**TASK ITEM:**
Filter on the word "user": copy each matching line from the listing below.

**GIVEN RECORDS:**
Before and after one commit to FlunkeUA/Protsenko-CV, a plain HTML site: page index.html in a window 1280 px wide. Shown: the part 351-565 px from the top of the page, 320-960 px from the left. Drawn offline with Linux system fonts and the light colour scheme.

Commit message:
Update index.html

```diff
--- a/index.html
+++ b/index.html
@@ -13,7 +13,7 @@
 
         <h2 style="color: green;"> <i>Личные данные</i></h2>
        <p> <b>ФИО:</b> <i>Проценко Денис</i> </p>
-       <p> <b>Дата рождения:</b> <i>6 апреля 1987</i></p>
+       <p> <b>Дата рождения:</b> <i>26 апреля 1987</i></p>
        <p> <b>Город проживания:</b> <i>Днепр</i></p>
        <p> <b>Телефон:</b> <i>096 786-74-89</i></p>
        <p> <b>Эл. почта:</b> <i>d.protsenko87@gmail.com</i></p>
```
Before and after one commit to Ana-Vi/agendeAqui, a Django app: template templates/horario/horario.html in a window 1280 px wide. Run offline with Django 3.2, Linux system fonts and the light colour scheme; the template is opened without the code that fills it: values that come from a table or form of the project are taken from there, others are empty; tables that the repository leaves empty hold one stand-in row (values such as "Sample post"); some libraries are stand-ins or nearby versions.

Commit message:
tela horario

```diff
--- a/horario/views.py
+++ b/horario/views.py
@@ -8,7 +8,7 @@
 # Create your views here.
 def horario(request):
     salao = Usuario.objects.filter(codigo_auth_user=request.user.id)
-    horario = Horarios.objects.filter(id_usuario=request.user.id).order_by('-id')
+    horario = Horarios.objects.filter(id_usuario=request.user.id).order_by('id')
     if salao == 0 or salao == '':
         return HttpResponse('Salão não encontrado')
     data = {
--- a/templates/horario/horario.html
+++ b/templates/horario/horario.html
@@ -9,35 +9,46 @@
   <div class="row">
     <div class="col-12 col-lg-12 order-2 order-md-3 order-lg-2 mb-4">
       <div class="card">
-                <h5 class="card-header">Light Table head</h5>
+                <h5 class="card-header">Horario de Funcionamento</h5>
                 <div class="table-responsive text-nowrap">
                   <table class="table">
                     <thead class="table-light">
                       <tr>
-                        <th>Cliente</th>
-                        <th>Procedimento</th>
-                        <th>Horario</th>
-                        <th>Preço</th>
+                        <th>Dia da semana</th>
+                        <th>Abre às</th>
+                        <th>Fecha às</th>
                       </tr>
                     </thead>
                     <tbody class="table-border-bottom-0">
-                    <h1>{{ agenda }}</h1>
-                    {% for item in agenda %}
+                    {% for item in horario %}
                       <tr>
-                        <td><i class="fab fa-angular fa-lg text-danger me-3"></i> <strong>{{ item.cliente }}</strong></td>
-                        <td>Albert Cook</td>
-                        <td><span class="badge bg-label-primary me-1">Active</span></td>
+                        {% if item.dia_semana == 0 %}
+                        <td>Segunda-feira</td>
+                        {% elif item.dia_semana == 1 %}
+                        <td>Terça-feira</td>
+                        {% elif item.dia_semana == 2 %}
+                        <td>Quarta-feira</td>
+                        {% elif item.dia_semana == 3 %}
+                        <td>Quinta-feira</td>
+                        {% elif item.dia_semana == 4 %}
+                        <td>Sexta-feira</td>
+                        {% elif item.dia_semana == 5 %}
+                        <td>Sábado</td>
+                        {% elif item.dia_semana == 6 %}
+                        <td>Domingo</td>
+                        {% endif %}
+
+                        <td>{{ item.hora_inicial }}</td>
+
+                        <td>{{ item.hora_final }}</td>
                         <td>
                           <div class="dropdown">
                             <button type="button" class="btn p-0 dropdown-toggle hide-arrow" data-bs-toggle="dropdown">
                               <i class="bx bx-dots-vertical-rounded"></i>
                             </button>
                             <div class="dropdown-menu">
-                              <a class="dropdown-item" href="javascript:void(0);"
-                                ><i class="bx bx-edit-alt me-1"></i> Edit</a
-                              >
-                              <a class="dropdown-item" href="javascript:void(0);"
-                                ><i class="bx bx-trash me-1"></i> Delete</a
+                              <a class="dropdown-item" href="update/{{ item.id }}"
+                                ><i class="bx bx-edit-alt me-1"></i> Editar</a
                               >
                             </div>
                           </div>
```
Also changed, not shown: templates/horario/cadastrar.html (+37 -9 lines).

**RESPONSE FOR THIS EXERCISE:**
     salao = Usuario.objects.filter(codigo_auth_user=request.user.id)
-    horario = Horarios.objects.filter(id_usuario=request.user.id).order_by('-id')
+    horario = Horarios.objects.filter(id_usuario=request.user.id).order_by('id')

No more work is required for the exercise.